What you have to do. Could all of the entries be written out exactly, with any pictures omitted?

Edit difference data
- - - - - - -
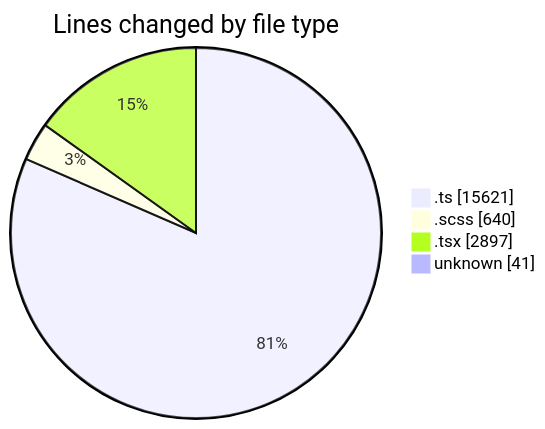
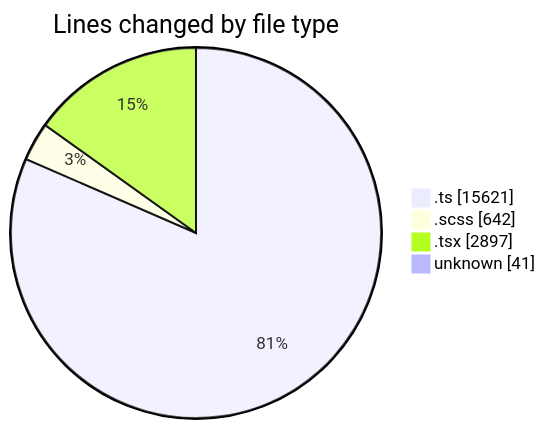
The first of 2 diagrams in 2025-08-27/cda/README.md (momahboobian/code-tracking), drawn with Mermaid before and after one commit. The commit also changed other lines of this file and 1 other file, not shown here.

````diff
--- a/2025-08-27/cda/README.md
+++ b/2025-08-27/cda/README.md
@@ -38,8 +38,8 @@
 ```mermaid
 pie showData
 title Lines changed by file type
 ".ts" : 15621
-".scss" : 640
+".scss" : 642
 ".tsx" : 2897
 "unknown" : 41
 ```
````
- - - - - - -
Solution for this task.
The first of 2 diagrams in 2025-08-27/cda/README.md (momahboobian/code-tracking), drawn with Mermaid before and after one commit. The commit also changed other lines of this file and 1 other file, not shown here.

````diff
--- a/2025-08-27/cda/README.md
+++ b/2025-08-27/cda/README.md
@@ -38,8 +38,8 @@
 ```mermaid
 pie showData
 title Lines changed by file type
 ".ts" : 15621
-".scss" : 640
+".scss" : 642
 ".tsx" : 2897
 "unknown" : 41
 ```
````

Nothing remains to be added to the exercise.